Queen Sono will gain attention for being Netflix’s first African original series.
It certainly deserves attention for breaking obstacles in the programming of Netflix, but that is far from the series’s greatest achievement: Queen Sono is among the originals Netflix has introduced lately.
In six episodes it expands the nature of it. Beyond supplying representation, it proves that diversity in television is most effective when cultures are allowed to make classic tropes their own. Queen Sono isn’t “Alias but Black” or Black girl James Bond: It’s a carefully crafted, visually vibrant drama that examines everything from Black lady liberty to the impact of white colonialism on Africa.
Together with 45-minute episodes, Queen Sono never falls prey to Netflix’s usual “bloat issue”; the storyline moves at a near-perfect rate, balancing the psychological complexities of the show’s heroine, Queen, along with the complexities of African politics.
The series follows Queen Sono as she traverses across Africa, stopping terrorists on behalf of the secret spy organization, the Special Operations Group (SOG). She’s also searching for the facts behind her army revolutionary mother’s assassination.

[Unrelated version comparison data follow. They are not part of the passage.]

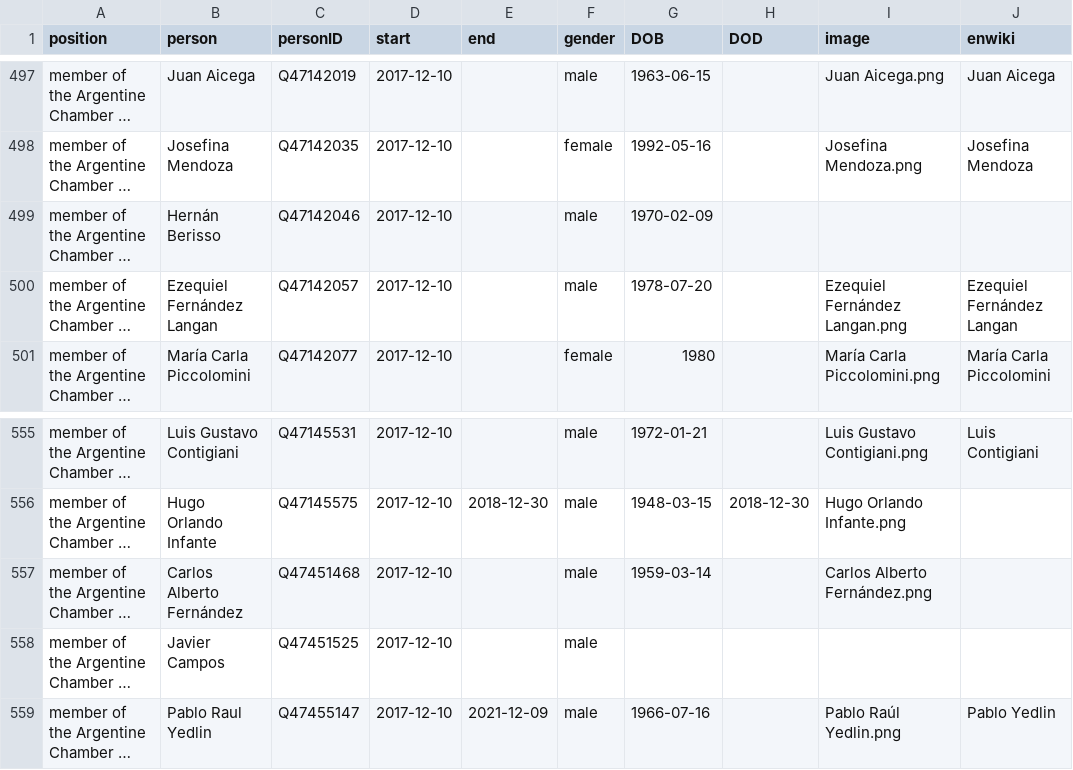
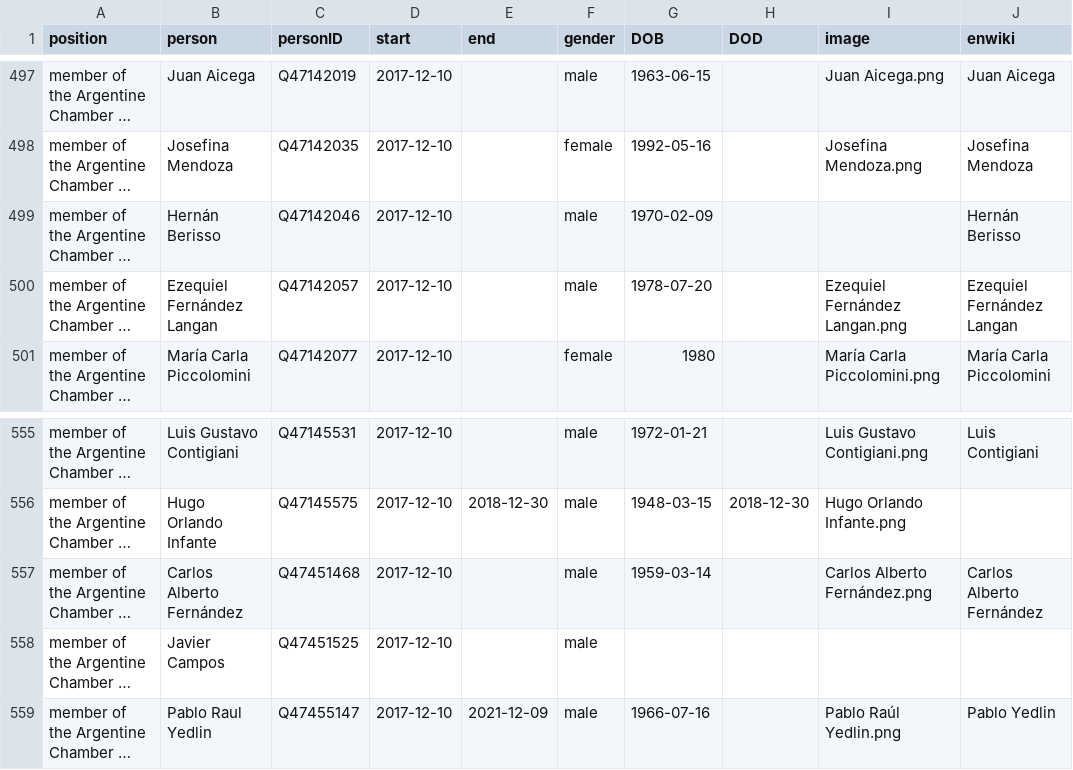
Before and after one commit to every-politician-scrapers/argentina-ministers, a CSV file: html/legislators.csv, drawn as a sheet; only a part is shown, gaps mark what is left out; long unchanged cells end in …; the diff names each change by its address in the sheet, - before the commit and + after, or states it on an @@ line.

Commit message:
PCB update

```diff
--- a/html/legislators.csv
+++ b/html/legislators.csv
-J499 (enwiki): (empty)
+J499 (enwiki): Hernán Berisso
-J557 (enwiki): (empty)
+J557 (enwiki): Carlos Alberto Fernández
```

Series founder Kagiso Lediga’s script allows Queen to become ruined and imperfect, crafting her right into a compelling central figure instead of some mythical Black.
She is plagued with doubts and insecurities which produce her relatable As soon as it’s apparent Queen is a professional, trusted fighter and spy.
The personality is approached by pearl Thusi using an essential strength that provides more weight to the minutes when Queen lowers her defenses about friends and family.
The show also owes its success to a superlative outfit, as Queen is assisted by her SOG colleagues. South African comedian Loyiso Madinga plays with Fred, who softens Queen’s serious demeanor with moments of levity.
Fred isn’t just comic relief, nevertheless, and Madinga has no difficulty as he attempts to solve his household mystery, pushing into the dramatic land. And the Miri of Chi Mende isn’t just Queen’s stern and accountable gal pal.
The show takes the opportunity to research her dissatisfaction with conventional sex roles as she’s secretly the manager of a whole spy organization but plays with the part of a happy housewife at home.
Both these characters might have come perilously close to presenting as caricatures of sidekicks, however, Queen Sono finds wealth in providing them their own lives and stories. She is what makes them interesting while Queen brings each of these characters together.
This thickness of personality allows Queen Sono’s central battle between the SOG and a safety terrorist company to succeed. The show’ duo, Sandhu and Eterkarina, knowingly plot violent attacks but can acquire sympathy as morals and their values are tested.
Vuyo Dabula is particularly strong as Sandhu, a revolutionary who fights for independence, but gradually becomes corrupted by his need for power. Dabula brings a sincerity to the function which makes him quite unpredictable.
Kate Liquorish manages female anti-hero Eterkarina using a coolness that makes it difficult not to root for her since she speaks multiple languages and breaks down the glass ceiling of terrorist organizations.